Elk Cove: A Study In Audacity
In 1974 Pat and Joe Campbell moved to a rugged sprawl of land on the hills near Gaston. They had three children, a house trailer, and a notion that the rocky soil that resisted efforts to grow fruit trees and grains could be persuaded to yield wine grapes. Forty years later, their audacious experiment is one of Oregon’s most distinctive wineries, and still very much a family affair: Pat and Joe’s son Adam, now winemaker/co-owner, crafts multiple 90+ point vintages; his younger sister Anna is the winery’s creative director. Much of the estate remains covered in evergreen forests and soaring oak trees, providing ample habitat for wildlife and a matchless setting for a glass of wine.
Named for: a herd of elk that wintered on the land during the Campbell’s first year there
Must try: their single-block Roosevelt Pinot Noir
Ghost Hill Cellars: Living History
Mike and Drenda Bayliss were spring cleaning the barn when they found two bottles of amber liquid. “My dad and a neighbour had a still during Prohibition,” Mike explains with a wry grin. “The neighbour had a milk route. He’d deliver the milk and something to go with it.” The Bayliss family bought the Ghost Hill Cellars land in 1906 and he’s the third generation to farm it. Through the years they grew wheat, oats, corn and hay – some of which went to make bootleg whiskey – and raised sheep and cattle. Mike wanted to plant grapes in the ’70s but his father thought wine was “silly”. Years later, Drenda and Mike realized that wine grapes were their best chance to keep the land as a working farm. Whatever old man Bayliss might think, he’d be proud to see another generation coaxing good spirits from the land.
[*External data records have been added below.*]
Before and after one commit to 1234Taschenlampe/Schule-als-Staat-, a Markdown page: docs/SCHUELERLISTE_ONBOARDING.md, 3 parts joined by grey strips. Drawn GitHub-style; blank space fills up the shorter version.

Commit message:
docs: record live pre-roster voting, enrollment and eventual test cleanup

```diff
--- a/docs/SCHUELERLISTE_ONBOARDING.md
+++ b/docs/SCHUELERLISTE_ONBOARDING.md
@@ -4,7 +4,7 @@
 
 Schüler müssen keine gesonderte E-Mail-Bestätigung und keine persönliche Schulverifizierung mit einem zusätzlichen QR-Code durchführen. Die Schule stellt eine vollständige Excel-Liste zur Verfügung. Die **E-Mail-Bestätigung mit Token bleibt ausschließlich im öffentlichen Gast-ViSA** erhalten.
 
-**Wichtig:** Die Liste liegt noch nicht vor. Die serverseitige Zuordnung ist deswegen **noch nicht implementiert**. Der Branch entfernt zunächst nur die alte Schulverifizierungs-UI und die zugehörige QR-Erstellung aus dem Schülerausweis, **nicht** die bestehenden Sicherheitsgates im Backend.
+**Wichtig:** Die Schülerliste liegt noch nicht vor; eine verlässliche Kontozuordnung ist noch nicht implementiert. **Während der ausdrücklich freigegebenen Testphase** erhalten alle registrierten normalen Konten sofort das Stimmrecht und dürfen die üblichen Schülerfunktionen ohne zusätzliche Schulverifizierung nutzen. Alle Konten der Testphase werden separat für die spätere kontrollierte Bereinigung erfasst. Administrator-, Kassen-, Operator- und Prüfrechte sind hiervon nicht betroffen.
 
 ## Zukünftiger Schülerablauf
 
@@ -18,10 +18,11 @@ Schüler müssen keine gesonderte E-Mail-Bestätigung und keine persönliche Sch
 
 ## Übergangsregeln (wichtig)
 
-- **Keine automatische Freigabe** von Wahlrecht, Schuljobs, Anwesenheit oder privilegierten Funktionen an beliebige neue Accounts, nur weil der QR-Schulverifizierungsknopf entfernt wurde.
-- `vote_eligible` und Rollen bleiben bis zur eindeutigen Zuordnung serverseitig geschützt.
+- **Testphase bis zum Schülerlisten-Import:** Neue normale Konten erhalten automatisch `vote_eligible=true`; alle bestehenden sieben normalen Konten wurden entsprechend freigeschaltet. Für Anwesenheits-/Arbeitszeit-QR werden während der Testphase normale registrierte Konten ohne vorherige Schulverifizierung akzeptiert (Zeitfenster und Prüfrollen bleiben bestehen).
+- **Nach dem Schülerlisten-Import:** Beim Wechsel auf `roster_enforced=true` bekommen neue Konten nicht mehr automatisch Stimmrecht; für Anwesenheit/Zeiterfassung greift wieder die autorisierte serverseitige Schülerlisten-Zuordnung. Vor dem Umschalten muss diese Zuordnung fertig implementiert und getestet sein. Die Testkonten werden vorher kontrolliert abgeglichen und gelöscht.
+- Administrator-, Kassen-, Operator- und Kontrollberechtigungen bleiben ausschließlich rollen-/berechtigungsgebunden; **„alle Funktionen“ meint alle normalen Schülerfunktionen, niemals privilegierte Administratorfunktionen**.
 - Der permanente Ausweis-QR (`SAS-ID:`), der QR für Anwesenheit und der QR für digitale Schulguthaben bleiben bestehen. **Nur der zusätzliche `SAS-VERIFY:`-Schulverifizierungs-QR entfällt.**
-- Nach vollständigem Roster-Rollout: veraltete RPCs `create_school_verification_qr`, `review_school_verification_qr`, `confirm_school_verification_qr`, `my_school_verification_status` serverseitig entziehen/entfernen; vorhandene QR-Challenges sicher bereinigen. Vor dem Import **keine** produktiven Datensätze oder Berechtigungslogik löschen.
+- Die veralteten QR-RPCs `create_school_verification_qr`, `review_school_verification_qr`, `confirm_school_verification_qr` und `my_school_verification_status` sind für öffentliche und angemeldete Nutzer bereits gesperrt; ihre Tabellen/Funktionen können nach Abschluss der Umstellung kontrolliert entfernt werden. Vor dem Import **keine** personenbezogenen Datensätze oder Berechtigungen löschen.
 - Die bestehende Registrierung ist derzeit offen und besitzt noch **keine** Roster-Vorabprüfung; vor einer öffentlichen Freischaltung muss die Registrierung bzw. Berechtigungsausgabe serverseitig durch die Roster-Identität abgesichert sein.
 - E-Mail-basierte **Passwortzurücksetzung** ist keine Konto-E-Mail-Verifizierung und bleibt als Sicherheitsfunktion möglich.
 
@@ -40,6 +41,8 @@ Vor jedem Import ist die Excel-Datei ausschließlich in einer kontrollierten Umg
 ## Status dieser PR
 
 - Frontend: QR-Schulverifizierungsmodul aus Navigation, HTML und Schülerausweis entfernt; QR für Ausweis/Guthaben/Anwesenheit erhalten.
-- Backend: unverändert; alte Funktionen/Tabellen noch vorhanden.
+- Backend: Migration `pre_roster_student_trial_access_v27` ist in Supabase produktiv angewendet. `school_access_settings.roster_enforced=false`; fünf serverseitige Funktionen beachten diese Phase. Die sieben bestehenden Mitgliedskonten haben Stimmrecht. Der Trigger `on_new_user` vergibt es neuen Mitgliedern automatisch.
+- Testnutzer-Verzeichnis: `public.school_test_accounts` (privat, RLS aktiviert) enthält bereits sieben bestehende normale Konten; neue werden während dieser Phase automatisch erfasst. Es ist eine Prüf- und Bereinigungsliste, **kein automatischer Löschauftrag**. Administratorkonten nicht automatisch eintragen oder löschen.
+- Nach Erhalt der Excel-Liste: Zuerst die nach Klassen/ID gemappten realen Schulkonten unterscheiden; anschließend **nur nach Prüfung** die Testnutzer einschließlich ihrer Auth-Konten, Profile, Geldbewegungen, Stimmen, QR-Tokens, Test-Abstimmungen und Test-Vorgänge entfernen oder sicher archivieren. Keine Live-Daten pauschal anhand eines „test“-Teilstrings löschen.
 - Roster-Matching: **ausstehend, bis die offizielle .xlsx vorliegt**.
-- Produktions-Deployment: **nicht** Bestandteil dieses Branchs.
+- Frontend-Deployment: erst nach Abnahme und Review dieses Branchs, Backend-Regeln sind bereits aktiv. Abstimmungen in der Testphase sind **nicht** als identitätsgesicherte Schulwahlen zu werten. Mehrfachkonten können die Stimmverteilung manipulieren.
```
Named for: the ghost of a murdered prospector rumoured to haunt the land.
Must try: the Prospector’s Reserve Pinot Noir
A Blooming Hill Vineyard: Wine With A View
Getting off the main roads is one of the best ways to discover Oregon. A Blooming Hill Vineyard is not far from Cornelius, in the foothills of the Chehalem Mountains. The short, steep drive to the estate is rewarded with vistas of immaculate vineyards bordered by luxurious banks of flowers. Jim Witte was a TV producer in New York and Hollywood; wife Holly a fundraiser from Brooklyn via Seattle. Together, they’ve turned the basement of their home into a cosy, pub-style tasting room that invites guests to relax and enjoy a glass wine. On sunny days visitors can wander outside, admiring the elegant Quarter Horses and Thoroughbreds that Jim breeds and raises, and gnarled beauty of the apple, pear and plum trees that dot the garden. It’s a long way from their previous lives, and proof that it’s never too late to follow your dreams.
Named for: the spectacular scenery
Must try: their multi-award winning 2010 pinot noir
Illahe Vineyards: Best of Old and New
Illahe exemplifies the graciousness of historic winemaking methods. There’s the pole barn, built by hand several years ago, the teams of horses they use to plow and mow the vineyards, winemaker Brad Ford’s traditional techniques. He doesn’t use enzymes or additives; doesn’t fine or filter the wine. Some lots are made entirely by hand with no electricity or mechanization. They use wooden basket presses and age their wines in French and Oregon oak. The other side of the Illahe story is that Brad is an organic chemistry whiz. His father Lowell, who co-owns the vineyard with wife Pauline, founded Chemeketa Community College’s hugely influential wine studies program. Brad’s wife Bethany, the winery’s national sales manager, keeps a good humoured eye on the balance between old and new – ensuring their classically-crafted wines are represented online and across the country.
Named for: a Chinook word meaning “earth”, “place” or “soil”
Must try: the Project 1899 Pinot Noir, made using pre-Industrial methods
Montinore: From Italy to Oregon
As a boy, Montinore owner Rudy Marchesi planted a vegetable patch at his grandparent’s house in the Bronx. They had a big garden, fruit trees and, during Prohibition, his grandfather bought barrels of grapes from California and made wine for fellow Italian immigrants. Years later, Rudy, who was studying psychology at college in California, bought a half-barrel of grapes and called his granddad for advice on how to turn it into wine. From that beginning, he developed a fascination with winemaking and culture, and for many years owned a small vineyard on the East Coast. His daughter studied at Reed College, which led him to Oregon and eventually to Montinore. He took over the estate in 2005 and converted it to biodynamic farming – a precise, esoteric “more organic than organic” agricultural method. Montinore’s nationally-acclaimed wines are the latest chapter in a long, proud family tradition.
Named for: the original owners
Must try: the Almost Dry Riesling